    Armand: Useful to us? What on earth are you talking about?
    Percy: You must swear, by all you hold sacred, that what you are about to hear you will not repeat to anyone.
    Armand: Well, I...
    Percy: Not even Marguerite.
    Armand: You must be quite mad!
    Percy: Do you swear?
    Armand: Very well.
    Percy: (shows Armand the seal on his ring) Do you recognize that seal?
    Armand: It looks like a flower of some sort.
    Percy: Correct. It is a scarlet pimpernel.
  • Of course, the best one of all is when Percy comes back from the "dead". The look on Chauvelin's face when he turns around and sees him standing there is absolutely priceless.
    Percy: My good fellow, I would never dream of depriving you of your moment of triumph. Alas, a moment was all I could spare.


The Scarlet Pimpernel (1999-2000, Richard E. Grant)

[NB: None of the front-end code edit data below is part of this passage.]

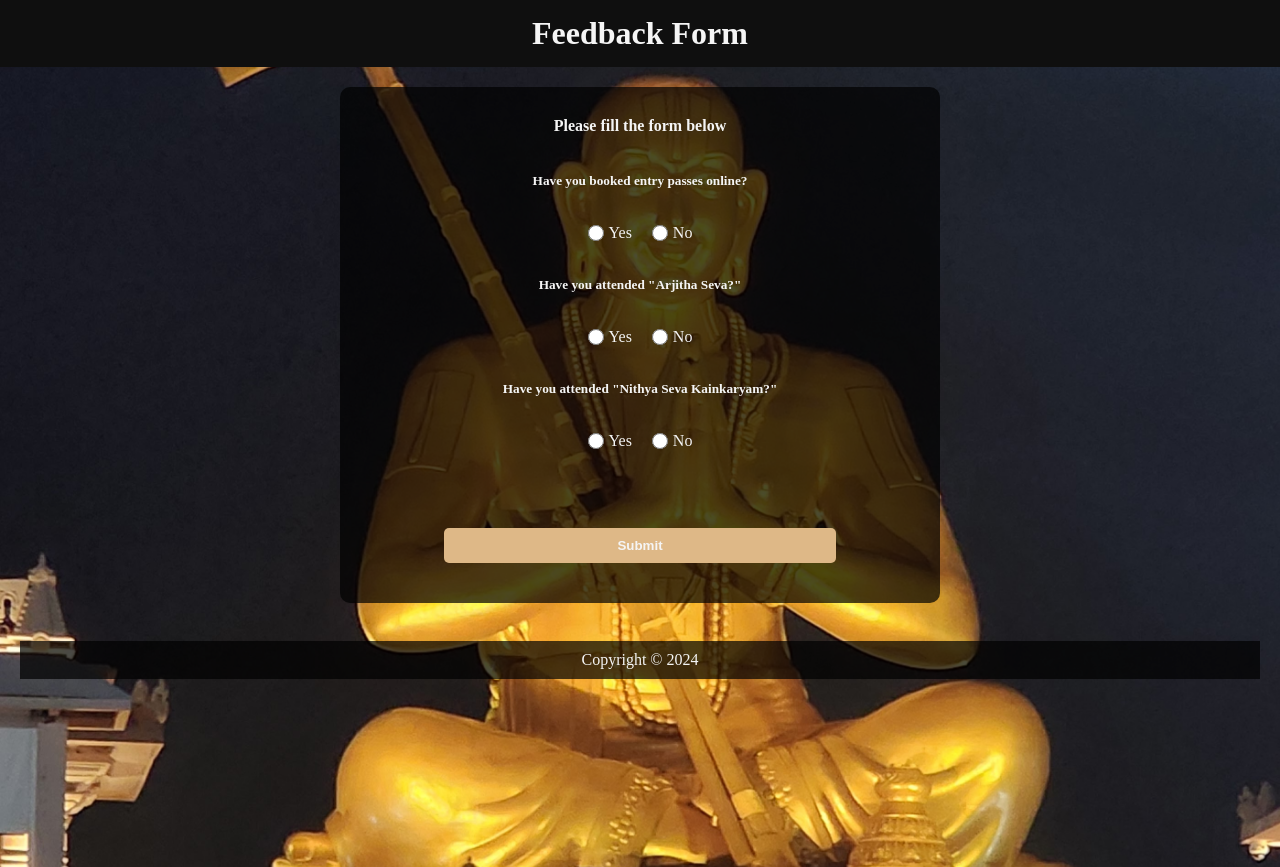
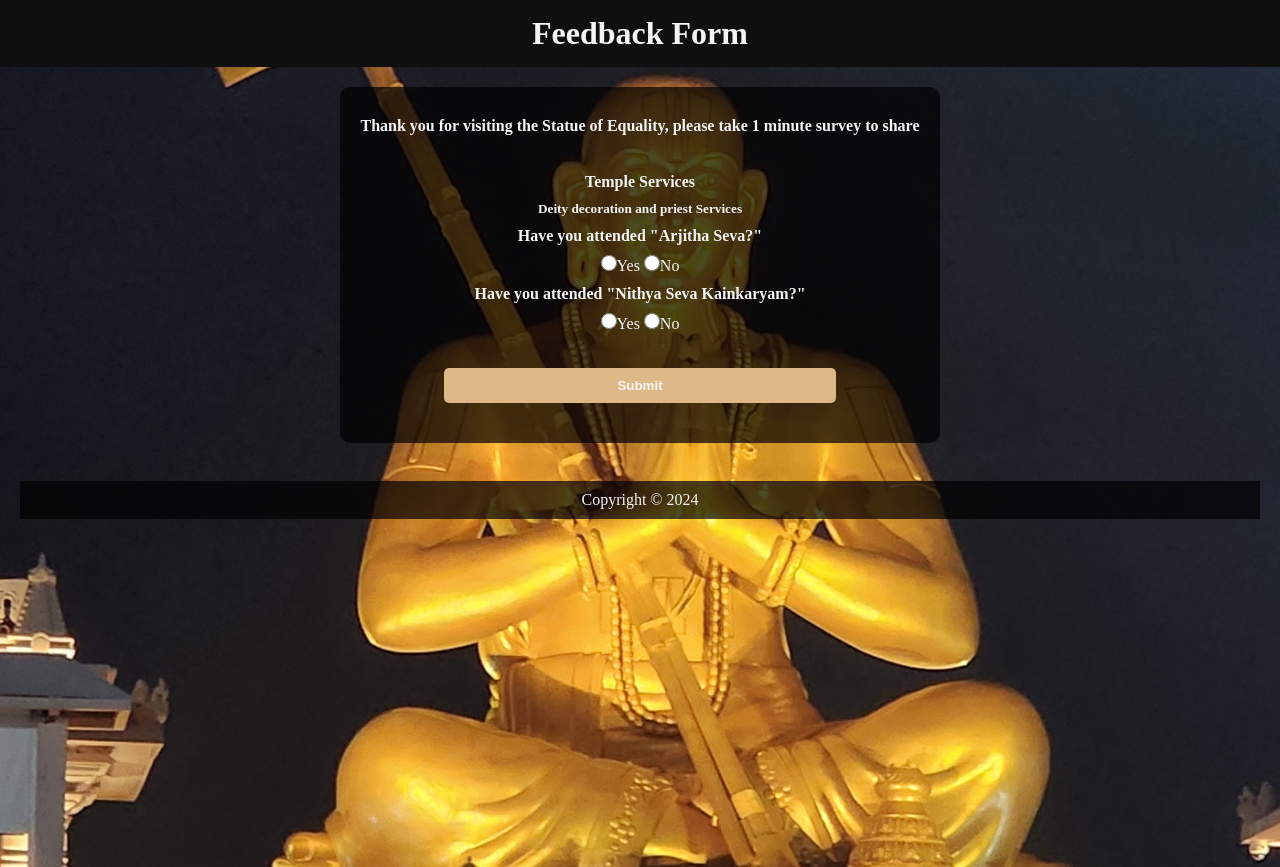
Before and after one commit to Pavantext/form, a Django app: page / in a window 1280 px wide. Run offline with Django 5.2, Linux system fonts and the light colour scheme.

```diff
--- a/feedbackform/App/templates/feedbackform.html
+++ b/feedbackform/App/templates/feedbackform.html
@@ -13,47 +13,23 @@
     <div class="container">
 
         <section>
-            <h4>Please fill the form below</h4>
+            <h4>Thank you for visiting the Statue of Equality, please take 1 minute survey to share </h4>
             <br>
             <form action="" method="post">
                 {% csrf_token %}
                 {{form.as_p}}
-                <h5>Have you booked entry passes online?</h5>
-                <div class="radio-group">
-                    <div class="radio-option">
-                        <input type="radio" name="entry_passes" value="yes" id="entry-yes">
-                        <label for="entry-yes">Yes</label>
-                    </div>
-                    <div class="radio-option">
-                        <input type="radio" name="entry_passes" value="no" id="entry-no">
-                        <label for="entry-no">No</label>
-                    </div>
+                <div>
+                    <h4>Temple Services</h2>
+                    <h5>Deity decoration and priest Services</h5>
+                    <h4>Have you attended "Arjitha Seva?"</h2>
+                    <input type="radio" name="seva" value="yes">Yes
+                    <input type="radio" name="seva" value="no">No
+                    <h4>Have you attended "Nithya Seva Kainkaryam?"</h2>
+                    <input type="radio" name="nithya_seva" value="yes">Yes
+                    <input type="radio" name="nithya_seva" value="no">No
+
                 </div>
 
-                <h5>Have you attended "Arjitha Seva?"</h5>
-                <div class="radio-group">
-                    <div class="radio-option">
-                        <input type="radio" name="seva" value="yes" id="seva-yes">
-                        <label for="seva-yes">Yes</label>
-                    </div>
-                    <div class="radio-option">
-                        <input type="radio" name="seva" value="no" id="seva-no">
-                        <label for="seva-no">No</label>
-                    </div>
-                </div>
-
-                <h5>Have you attended "Nithya Seva Kainkaryam?"</h5>
-                <div class="radio-group">
-                    <div class="radio-option">
-                        <input type="radio" name="nithya_seva" value="yes" id="nithya-yes">
-                        <label for="nithya-yes">Yes</label>
-                    </div>
-                    <div class="radio-option">
-                        <input type="radio" name="nithya_seva" value="no" id="nithya-no">
-                        <label for="nithya-no">No</label>
-                    </div>
-                </div>
-                <br>
                 <button type="submit">Submit</button>
             </form>
         </section>
```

  • Sir Percy and Sir Andrew talking their way in to see the woman who's the local leader of the Revolution, telling her that they're Chauvelin and his assistant, getting her to bring in the captured Marguerite (who instantly understands what's happening and plays along), denouncing the real Chauvelin and his assistant as Sir Percy and Sir Andrew, having them arrested, and while Sir Andrew takes Marguerite to safety, Percy seduces the woman...then gags her, ties her up, and walks straight out past the guards, who assume that the grunting and moaning they just heard means something very different! Refuge in Audacity at its finest.
  • Percy has just managed to talk a young woman who is convinced that her foppish lover is the Pimpernel and that Percy is a cowardly traitor who has just betrayed him to the French (when in fact the French have arrested her lover partly due to her conviction that he is the Pimpernel) out of shooting him. The woman calls Percy a coward. Percy points out that he unflinchingly talked her down with a loaded gun pointed at him, hardly a cowardly action. The woman sneers that she's knows that Percy would not have allowed a loaded gun to be pointed at him, and that she's aware that it's empty. Percy's response is to calmly pick up the gun, point it at a nearby candle and pull the trigger, which settles the matter; much to the woman's shock, it turns out the gun was loaded.
  • Despite being the villain of the piece, Chauvelin proves that he's got some courage even though he's apparently just spent the last few weeks as a drunk. After his patrol is massacred and himself captured by the very people he is hunting, his response to having a gun pointed at his head is to press his forehead against the barrel.

Alternative Title(s): The Scarlet Pimpernel 1982, The Scarlet Pimpernel 1934